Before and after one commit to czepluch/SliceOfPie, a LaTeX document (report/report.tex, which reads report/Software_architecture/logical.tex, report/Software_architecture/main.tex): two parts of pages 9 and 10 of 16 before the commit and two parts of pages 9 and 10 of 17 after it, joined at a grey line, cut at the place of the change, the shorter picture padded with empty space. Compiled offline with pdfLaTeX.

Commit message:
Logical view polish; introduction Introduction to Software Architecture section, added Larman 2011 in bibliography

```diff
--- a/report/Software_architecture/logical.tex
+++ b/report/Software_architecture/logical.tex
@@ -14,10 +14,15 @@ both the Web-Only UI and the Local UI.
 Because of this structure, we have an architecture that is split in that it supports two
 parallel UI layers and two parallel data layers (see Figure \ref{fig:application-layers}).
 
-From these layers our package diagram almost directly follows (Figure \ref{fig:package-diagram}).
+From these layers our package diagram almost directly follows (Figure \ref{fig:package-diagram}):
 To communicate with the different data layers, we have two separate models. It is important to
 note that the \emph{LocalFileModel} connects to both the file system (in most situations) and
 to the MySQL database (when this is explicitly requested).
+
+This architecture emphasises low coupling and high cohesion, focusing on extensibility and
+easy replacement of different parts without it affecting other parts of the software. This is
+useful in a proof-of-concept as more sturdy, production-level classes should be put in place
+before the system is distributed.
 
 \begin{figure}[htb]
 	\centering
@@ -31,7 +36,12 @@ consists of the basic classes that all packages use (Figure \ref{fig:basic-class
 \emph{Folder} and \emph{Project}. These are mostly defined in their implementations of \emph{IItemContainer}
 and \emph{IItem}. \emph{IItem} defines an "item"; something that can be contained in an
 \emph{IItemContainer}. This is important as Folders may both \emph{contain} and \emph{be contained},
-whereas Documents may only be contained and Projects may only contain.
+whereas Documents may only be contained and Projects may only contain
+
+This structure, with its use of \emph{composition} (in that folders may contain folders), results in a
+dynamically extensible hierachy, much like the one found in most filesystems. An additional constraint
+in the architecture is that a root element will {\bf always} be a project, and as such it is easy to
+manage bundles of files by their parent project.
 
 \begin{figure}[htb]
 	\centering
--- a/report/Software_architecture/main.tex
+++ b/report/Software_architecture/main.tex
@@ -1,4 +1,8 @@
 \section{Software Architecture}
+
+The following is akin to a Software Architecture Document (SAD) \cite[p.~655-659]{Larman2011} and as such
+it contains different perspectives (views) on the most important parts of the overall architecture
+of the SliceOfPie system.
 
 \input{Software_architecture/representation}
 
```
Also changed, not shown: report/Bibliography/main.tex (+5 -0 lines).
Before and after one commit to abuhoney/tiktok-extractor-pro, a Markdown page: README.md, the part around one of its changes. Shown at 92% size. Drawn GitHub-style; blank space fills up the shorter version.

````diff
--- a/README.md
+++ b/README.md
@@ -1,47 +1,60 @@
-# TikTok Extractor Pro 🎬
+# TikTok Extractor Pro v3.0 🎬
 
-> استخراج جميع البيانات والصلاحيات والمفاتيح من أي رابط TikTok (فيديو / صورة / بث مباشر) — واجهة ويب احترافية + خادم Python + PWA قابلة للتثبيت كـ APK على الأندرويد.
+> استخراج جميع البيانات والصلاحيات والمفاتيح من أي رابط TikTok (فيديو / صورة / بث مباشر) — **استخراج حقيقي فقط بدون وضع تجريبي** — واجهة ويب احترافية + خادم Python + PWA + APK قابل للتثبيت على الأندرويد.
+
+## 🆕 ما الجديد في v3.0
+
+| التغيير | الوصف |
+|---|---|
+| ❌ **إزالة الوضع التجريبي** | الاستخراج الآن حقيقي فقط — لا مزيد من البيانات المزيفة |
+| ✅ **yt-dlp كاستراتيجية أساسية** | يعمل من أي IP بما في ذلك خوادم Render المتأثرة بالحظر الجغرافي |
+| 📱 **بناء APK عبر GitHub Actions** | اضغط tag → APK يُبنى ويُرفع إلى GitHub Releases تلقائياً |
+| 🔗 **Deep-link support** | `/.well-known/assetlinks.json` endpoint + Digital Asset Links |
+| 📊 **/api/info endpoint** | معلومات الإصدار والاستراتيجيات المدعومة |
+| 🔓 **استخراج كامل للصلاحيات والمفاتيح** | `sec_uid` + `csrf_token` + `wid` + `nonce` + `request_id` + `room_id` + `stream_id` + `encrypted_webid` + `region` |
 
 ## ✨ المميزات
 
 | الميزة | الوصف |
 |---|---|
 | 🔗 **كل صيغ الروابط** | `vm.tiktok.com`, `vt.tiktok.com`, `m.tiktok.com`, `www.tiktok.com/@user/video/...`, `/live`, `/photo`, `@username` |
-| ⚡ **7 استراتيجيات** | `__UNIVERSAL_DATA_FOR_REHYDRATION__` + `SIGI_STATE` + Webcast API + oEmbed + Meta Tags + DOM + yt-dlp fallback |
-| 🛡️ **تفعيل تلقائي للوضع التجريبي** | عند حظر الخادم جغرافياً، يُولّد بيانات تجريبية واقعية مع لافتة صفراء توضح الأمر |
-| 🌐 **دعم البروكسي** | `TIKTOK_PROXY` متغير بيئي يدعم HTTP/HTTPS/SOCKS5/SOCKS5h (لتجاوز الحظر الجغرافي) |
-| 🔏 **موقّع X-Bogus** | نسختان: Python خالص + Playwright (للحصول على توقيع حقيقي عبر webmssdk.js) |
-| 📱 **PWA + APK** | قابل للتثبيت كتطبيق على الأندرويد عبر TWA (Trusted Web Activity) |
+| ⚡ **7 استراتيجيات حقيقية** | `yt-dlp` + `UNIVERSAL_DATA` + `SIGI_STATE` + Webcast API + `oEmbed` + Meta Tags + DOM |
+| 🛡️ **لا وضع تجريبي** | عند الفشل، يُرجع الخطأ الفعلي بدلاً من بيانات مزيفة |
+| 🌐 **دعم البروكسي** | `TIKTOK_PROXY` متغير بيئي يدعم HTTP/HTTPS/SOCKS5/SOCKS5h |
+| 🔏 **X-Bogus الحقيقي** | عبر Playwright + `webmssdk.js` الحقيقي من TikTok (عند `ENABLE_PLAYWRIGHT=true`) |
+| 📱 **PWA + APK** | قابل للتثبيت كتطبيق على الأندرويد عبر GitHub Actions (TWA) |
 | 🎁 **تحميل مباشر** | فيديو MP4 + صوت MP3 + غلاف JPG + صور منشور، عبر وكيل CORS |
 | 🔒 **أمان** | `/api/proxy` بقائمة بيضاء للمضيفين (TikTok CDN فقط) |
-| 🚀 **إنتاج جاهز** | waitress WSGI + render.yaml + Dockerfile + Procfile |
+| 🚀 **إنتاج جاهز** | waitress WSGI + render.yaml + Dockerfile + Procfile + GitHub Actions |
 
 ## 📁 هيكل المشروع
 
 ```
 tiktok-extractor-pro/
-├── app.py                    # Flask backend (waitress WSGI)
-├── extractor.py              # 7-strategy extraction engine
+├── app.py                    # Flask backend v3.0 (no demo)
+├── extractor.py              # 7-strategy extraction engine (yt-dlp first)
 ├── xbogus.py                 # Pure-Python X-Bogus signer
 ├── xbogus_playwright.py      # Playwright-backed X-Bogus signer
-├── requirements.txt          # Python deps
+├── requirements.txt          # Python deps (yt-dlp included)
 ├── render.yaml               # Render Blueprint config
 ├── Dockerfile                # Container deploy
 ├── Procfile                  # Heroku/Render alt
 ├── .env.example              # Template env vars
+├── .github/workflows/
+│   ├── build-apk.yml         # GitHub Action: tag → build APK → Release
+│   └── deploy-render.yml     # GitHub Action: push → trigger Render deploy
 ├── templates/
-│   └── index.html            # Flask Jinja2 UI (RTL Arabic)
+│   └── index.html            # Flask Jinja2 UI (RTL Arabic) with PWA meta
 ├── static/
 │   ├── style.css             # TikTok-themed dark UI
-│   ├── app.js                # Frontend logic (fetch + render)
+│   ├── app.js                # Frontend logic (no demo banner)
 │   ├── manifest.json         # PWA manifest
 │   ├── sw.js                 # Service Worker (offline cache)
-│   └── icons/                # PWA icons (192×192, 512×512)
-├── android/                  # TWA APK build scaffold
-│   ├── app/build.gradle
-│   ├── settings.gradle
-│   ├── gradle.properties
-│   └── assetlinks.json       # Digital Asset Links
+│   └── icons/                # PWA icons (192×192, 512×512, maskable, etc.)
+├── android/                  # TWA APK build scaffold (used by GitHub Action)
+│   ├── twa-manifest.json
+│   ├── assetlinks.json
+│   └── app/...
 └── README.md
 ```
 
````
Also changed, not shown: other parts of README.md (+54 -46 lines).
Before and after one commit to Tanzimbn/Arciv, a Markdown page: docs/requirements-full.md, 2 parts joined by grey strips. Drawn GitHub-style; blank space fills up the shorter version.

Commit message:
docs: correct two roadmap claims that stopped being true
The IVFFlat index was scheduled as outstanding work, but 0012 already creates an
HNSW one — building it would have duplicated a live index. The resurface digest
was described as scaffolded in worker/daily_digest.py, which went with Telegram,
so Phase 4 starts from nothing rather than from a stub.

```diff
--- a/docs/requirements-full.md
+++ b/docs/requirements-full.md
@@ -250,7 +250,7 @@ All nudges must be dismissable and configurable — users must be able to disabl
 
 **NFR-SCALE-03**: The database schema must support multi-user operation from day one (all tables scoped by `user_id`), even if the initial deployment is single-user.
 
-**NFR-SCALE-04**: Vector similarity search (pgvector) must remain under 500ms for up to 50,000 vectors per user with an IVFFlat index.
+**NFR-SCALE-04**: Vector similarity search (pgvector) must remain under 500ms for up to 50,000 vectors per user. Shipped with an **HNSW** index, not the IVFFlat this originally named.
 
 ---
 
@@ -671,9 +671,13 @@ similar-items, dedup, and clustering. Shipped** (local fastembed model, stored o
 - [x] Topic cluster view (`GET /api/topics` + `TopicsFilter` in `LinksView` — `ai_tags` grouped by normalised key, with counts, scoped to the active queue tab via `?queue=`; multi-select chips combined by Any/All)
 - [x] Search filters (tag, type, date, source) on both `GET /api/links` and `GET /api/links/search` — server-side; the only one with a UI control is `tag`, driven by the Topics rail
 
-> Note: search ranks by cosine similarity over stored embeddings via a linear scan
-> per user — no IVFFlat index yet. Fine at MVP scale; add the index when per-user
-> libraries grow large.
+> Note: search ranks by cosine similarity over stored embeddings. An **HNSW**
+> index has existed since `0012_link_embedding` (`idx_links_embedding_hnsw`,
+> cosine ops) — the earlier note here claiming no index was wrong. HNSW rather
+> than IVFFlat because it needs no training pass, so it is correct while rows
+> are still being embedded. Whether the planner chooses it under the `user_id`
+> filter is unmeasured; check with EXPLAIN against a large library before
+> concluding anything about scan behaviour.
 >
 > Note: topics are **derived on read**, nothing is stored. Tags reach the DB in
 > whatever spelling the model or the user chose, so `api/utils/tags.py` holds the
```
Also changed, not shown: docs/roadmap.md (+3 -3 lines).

## What the exercise asks
Would you return all lines from the preceding listing that contain the word "json"?

## Result for this exercise
+| 🔗 **Deep-link support** | `/.well-known/assetlinks.json` endpoint + Digital Asset Links |
 │   ├── manifest.json         # PWA manifest
-│   └── assetlinks.json       # Digital Asset Links
+│   ├── twa-manifest.json
+│   ├── assetlinks.json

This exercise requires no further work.